BEIJING – Alibaba Group, one of the largest and most influential tech companies in China, announced today, that it will split into six business groups, each with its own CEO and board of directors. This is the most significant reorganization in the company’s 24-year history, and it has implications for its future growth, competitiveness and regulatory compliance.

The six business groups are:

– Cloud Intelligence Group: This group will focus on Alibaba’s cloud computing and artificial intelligence (AI) activities, which are seen as key drivers of innovation and digital transformation. Alibaba CEO Daniel Zhang will also head this group.
– Taobao Tmall Commerce Group: This group will cover Alibaba’s core e-commerce platforms, including Taobao and Tmall, which account for most of its revenue and profit. This group will remain wholly owned by Alibaba and will not seek external funding or listing.
– Local Services Group: This group will cover Alibaba’s local services businesses, such as food delivery platform and mapping service AutoNavi. Yu Yongfu, a former CEO of Alibaba’s digital media and entertainment group, will lead this group.
– Cainiao Smart Logistics: This group will cover Alibaba’s logistics network and services, which enable fast and efficient delivery of goods across China and beyond. Wan Lin, who has been the CEO of Cainiao since 2018, will continue in this role.
– Global Digital Commerce Group: This group will cover Alibaba’s international e-commerce businesses, such as AliExpress and Lazada, which cater to consumers outside China. Jiang Fan, who has been the president of Taobao and Tmall since 2019, will serve as the CEO of this group.
– Digital Media and Entertainment Group: This group will cover Alibaba’s media and entertainment businesses, such as streaming platform Youku and movie studio Alibaba Pictures. Fan Luyuan, who has been the CEO of Youku since 2017, will lead this group.

According to Zhang’s letter to employees, the restructuring is designed to “unlock shareholder value and foster market competitiveness”. He said that each business group will have the autonomy and flexibility to pursue independent fundraising and public listing when they are ready, except for the Taobao Tmall Commerce Group. He also said that the restructuring will help Alibaba adapt to the changing market environment and regulatory landscape in China.

Alibaba has faced several challenges in the past two years, including slowing economic growth at home, intensifying competition from rivals such as Tencent and Pinduoduo, and increasing scrutiny from regulators over its market dominance, data security and social responsibility. In November 2020, Alibaba’s fintech affiliate Ant Group had its highly anticipated IPO suspended by regulators due to concerns over its financial risks and compliance issues. In April 2021, Alibaba was fined a record $2.8 billion by China’s antitrust watchdog for abusing its market position and restricting competition. In June 2021, Alibaba was ordered by regulators to divest its media assets due to fears over its influence on public opinion.

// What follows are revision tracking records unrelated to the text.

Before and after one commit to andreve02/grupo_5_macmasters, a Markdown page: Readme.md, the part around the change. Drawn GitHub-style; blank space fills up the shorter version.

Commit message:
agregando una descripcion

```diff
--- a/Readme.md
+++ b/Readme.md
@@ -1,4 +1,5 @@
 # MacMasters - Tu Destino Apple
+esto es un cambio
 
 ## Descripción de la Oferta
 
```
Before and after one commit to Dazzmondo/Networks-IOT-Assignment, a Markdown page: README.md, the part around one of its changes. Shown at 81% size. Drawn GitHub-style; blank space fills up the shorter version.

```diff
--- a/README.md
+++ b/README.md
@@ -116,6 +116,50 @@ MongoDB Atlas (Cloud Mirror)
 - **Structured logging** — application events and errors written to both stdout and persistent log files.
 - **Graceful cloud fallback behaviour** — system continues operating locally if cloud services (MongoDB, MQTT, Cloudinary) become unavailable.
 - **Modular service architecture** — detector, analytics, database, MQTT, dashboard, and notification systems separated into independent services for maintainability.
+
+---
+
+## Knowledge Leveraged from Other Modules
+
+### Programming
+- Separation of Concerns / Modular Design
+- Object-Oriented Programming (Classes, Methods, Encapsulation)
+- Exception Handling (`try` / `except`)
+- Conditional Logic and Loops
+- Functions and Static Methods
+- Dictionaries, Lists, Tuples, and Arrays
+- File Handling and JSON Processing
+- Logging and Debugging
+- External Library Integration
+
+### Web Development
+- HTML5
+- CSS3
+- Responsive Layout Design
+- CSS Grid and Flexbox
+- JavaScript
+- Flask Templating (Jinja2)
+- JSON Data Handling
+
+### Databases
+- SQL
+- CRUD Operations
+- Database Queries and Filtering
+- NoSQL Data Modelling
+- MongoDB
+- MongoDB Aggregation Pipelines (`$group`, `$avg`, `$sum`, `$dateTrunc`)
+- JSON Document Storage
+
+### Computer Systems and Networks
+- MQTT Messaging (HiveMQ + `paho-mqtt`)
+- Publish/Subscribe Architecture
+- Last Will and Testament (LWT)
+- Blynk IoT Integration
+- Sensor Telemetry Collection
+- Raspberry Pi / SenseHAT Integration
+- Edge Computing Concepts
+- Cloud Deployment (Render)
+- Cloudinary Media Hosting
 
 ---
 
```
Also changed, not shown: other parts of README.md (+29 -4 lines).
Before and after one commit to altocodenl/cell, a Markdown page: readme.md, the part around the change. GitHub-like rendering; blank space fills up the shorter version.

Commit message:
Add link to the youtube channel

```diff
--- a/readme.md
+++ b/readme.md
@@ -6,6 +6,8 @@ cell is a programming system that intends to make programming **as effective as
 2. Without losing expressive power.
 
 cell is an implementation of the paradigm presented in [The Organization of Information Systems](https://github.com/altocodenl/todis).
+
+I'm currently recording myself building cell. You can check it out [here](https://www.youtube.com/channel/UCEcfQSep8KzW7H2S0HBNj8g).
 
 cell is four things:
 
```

By splitting into six units, Alibaba may be able to mitigate some of these risks and pressures by diversifying its revenue sources, enhancing its innovation capabilities, improving its operational efficiency and satisfying different stakeholder demands. It may also be able to attract more investors and partners by offering them more choices and opportunities to participate in its various businesses. Moreover, it may be able to reduce its regulatory burden by lowering its profile as a single dominant entity and complying with different rules for different sectors.

However, the restructuring also poses some challenges and uncertainties for Alibaba. For instance, it may face coordination difficulties among its six units due to potential conflicts of interest or misalignment of goals. It may also lose some synergies or economies of scale that come from having a unified platform or ecosystem. Furthermore, it may encounter more competition or disruption from other players in each of its segments as it becomes more focused and specialized.

In conclusion, Alibaba’s decision to split into six units is a bold and strategic move that reflects its ambition to grow and compete in a complex and dynamic market. It is also a response to the changing regulatory environment that requires it to be more compliant and responsible. The success of this move will depend on how well Alibaba can balance the benefits and costs of decentralization while maintaining its core values and vision.